Microscopically, it appears as small rounded grains that are uniform in size making it readily distinguishable from Scheele's green. At high magnification, the grains are radial in structure and a dark spot can be seen in the center. It can be identified chemically by the stannous chloride test described for Scheele's green and has the same reaction for arsenic. In potassium hydroxide, it turns into an ochre color and in weak sulfuric acid it dissolves and turns blue.
Copper (II) - acetoarsenite
Cu(CH3COO)2 · 3 Cu(AsO2)2
alpha = 1.71-2, beta = 1.77-8
Green or blue-green
The reason transparency and clarity are factored together is that flaws will affect the amount of light that passes through the stone. You are looking for a gem through which light passes easily without turning cloudy, milky or hazy.
To examine an emerald for clarity and transparency, follow these easy steps:
1. Wipe the stone with a soft cloth and view it under fluorescent, overhead lighting both with the naked eye and with the assistance of a 10X magnifying loupe.
2. Look at the stone from all angles making sure to let light reflect off the surface. Such reflection can reveal dangerous cracks
3. Remember that just because a particular emerald might exhibit perfect color, if it is less than semi-transparent bordering on opaque, the color factor is moot.
4. When shopping for top quality gemstones, it is always best to purchase loose stones and have them set yourself. Prongs and other settings can hide flaws and make close examination very difficult
5. Keep in mind, the cut of the stone effects clarity. Always compare similar cuts with one another
6. After observing the stone under overhead lighting, ask to see the stone under diffused lighting shining up diagonally through the bottom of the stone. This reveals some inclusions you may miss with overhead lighting.

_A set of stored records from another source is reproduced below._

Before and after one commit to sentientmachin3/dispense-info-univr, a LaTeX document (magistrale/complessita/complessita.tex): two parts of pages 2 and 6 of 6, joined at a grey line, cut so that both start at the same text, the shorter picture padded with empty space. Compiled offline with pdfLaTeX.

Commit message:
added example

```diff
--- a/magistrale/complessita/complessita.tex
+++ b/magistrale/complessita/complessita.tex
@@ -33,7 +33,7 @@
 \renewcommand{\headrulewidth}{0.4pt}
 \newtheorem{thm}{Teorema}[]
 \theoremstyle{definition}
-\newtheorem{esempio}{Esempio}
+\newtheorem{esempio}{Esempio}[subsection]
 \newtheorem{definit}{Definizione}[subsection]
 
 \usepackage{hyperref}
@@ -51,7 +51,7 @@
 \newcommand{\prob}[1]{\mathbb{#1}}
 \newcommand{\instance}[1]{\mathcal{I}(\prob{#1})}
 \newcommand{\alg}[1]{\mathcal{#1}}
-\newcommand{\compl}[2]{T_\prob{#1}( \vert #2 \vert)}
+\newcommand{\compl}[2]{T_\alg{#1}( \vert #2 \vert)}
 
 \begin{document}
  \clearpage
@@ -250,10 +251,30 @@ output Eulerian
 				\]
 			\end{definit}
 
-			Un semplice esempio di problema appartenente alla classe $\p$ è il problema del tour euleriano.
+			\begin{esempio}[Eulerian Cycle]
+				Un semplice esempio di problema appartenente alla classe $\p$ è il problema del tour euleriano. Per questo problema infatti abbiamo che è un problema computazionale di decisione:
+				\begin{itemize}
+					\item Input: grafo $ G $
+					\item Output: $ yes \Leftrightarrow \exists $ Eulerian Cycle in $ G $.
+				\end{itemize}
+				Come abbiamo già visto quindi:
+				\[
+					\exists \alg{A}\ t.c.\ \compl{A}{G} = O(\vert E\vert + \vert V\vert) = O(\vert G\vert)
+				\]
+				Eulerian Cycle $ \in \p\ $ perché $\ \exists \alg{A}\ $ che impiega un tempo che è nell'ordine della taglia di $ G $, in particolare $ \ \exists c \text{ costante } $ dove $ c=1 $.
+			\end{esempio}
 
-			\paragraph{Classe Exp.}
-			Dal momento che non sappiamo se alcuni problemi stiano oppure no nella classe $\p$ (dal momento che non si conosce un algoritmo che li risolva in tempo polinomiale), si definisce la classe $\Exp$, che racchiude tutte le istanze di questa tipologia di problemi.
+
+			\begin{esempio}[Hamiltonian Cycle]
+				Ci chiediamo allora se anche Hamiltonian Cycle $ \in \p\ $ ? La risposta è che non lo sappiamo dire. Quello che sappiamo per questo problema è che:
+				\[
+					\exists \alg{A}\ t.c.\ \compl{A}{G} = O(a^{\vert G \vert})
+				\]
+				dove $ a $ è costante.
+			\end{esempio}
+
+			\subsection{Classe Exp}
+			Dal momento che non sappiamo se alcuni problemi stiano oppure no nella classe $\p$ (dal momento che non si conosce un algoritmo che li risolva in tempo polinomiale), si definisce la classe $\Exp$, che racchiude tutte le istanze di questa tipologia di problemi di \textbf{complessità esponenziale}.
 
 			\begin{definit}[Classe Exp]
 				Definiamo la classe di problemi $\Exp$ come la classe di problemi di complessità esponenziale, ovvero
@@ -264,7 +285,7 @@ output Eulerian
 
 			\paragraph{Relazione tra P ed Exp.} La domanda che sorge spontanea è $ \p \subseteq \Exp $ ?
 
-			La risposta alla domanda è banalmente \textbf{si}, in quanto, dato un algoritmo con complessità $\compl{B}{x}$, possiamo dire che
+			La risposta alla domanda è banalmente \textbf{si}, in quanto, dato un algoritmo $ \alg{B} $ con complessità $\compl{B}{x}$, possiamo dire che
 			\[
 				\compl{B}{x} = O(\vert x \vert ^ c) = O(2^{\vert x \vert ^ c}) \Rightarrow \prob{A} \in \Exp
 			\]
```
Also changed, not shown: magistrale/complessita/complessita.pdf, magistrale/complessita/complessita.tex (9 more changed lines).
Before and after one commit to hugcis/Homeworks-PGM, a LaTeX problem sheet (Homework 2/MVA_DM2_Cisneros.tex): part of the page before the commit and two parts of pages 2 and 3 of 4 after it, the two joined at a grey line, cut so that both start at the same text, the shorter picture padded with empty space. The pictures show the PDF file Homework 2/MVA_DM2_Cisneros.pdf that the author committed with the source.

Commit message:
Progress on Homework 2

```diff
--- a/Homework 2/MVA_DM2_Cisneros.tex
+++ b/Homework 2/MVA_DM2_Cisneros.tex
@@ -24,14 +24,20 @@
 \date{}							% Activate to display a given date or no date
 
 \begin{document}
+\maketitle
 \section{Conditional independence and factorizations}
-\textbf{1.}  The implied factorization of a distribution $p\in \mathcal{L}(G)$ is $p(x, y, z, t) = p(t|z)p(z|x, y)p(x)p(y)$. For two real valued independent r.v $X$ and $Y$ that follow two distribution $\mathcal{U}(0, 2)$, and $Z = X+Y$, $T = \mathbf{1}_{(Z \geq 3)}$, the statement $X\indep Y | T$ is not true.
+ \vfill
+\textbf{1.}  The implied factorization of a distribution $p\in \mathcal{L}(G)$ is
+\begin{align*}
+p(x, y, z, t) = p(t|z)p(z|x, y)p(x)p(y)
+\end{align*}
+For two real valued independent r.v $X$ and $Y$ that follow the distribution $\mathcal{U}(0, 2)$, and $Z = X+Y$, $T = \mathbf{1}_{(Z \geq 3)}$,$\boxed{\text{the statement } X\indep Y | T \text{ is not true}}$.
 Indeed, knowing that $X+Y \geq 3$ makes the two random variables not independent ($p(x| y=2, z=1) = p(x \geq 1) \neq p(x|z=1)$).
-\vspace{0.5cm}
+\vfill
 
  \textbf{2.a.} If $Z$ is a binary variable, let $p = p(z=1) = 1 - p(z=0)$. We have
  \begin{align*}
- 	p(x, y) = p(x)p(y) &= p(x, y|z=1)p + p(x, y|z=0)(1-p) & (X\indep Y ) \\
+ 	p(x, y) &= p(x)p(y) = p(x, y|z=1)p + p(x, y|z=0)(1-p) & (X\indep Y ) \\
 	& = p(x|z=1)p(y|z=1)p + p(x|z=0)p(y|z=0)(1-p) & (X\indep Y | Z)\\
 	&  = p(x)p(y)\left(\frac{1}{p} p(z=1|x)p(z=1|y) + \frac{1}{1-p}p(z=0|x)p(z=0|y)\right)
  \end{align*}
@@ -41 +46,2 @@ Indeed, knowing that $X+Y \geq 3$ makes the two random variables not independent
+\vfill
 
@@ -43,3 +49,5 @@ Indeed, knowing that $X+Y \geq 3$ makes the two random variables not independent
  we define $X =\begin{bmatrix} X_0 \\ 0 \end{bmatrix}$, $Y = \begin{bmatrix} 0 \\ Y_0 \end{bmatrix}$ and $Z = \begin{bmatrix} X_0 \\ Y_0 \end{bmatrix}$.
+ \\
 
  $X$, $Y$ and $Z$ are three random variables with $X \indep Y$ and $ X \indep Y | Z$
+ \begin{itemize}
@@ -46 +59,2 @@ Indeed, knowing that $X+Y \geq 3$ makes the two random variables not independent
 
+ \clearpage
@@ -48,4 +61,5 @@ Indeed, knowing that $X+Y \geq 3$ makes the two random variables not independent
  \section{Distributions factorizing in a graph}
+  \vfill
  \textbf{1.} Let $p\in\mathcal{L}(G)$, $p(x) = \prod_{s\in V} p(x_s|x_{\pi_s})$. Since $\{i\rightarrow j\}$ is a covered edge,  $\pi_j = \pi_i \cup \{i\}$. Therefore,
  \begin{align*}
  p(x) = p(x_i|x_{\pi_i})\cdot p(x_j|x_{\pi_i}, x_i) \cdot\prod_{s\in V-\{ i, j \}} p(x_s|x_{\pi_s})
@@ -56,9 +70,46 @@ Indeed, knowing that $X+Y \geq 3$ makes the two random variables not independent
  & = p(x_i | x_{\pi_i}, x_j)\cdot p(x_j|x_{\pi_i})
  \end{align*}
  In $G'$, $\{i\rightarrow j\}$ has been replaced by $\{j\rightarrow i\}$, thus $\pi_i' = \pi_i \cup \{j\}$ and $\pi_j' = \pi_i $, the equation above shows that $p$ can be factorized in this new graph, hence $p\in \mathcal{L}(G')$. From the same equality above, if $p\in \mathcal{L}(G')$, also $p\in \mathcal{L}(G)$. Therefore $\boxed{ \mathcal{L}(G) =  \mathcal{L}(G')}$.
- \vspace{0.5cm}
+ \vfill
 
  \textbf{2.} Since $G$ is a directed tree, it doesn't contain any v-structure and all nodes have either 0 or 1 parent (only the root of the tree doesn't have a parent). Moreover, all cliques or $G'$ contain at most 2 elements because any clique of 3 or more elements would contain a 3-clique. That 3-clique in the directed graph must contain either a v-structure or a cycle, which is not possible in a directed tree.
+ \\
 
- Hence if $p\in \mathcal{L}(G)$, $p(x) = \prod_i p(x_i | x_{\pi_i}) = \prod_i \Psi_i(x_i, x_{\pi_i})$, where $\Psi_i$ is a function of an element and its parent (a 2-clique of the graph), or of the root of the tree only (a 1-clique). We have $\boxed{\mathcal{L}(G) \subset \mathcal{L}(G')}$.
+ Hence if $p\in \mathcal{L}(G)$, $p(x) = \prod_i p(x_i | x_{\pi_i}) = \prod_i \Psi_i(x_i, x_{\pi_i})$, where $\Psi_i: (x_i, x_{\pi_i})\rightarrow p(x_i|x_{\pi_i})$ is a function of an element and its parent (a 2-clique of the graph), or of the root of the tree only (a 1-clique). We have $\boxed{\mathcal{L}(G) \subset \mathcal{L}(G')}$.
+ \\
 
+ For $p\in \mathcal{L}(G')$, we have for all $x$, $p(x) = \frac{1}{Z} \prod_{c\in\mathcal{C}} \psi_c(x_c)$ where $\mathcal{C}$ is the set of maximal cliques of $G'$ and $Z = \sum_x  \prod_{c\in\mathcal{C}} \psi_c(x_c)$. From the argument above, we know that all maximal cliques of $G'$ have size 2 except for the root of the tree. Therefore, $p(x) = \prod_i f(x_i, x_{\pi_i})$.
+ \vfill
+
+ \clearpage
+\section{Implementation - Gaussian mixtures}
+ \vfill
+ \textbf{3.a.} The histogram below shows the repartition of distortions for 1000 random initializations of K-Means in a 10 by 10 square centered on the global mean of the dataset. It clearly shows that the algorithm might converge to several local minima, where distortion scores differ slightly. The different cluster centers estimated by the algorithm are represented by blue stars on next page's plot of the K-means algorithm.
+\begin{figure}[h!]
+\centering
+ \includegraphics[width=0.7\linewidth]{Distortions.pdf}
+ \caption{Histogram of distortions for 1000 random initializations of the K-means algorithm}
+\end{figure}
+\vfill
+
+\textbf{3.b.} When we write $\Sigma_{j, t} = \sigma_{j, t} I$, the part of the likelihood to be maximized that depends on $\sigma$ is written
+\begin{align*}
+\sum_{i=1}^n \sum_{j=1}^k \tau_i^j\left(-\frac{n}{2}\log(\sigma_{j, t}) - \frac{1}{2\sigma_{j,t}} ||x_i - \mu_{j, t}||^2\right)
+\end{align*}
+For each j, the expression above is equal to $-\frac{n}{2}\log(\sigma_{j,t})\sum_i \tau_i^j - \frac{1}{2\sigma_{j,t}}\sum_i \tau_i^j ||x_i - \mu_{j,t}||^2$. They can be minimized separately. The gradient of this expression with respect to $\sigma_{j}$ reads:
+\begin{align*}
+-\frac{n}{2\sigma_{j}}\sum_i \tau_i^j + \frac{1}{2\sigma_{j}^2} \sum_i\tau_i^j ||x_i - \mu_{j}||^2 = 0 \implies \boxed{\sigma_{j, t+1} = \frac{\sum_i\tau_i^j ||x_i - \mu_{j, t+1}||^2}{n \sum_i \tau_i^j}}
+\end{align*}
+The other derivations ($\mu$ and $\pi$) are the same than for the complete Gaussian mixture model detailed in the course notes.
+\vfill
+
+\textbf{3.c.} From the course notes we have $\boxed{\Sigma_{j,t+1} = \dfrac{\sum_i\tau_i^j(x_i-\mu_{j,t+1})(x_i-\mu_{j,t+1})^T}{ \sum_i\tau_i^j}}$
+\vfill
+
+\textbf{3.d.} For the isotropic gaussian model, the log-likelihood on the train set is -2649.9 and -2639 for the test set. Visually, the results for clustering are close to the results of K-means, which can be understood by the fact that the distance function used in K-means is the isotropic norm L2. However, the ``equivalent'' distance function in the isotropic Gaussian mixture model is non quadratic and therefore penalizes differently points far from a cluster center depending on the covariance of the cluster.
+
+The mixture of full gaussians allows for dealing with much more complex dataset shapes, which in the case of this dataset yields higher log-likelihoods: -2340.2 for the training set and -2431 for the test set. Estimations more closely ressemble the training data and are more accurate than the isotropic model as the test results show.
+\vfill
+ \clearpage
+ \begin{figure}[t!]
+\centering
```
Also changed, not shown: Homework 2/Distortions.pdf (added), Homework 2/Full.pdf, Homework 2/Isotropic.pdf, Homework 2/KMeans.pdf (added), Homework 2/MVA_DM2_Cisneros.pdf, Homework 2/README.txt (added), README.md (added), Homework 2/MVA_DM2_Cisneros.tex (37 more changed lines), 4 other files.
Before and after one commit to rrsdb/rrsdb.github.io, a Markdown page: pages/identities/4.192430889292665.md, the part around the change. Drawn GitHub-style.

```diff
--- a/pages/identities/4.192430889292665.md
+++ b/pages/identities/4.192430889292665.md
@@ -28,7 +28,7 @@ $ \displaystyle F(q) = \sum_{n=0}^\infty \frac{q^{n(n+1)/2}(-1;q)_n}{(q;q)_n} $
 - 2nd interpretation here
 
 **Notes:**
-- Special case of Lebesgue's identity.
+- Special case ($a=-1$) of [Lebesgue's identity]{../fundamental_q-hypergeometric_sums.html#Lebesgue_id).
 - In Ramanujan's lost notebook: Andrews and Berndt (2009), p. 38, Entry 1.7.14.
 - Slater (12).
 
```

7. Also remember that lighter stones will exhibit better clarity than darker stones. This does not mean the lighter stone is higher quality, so compare darker stones with darker stones.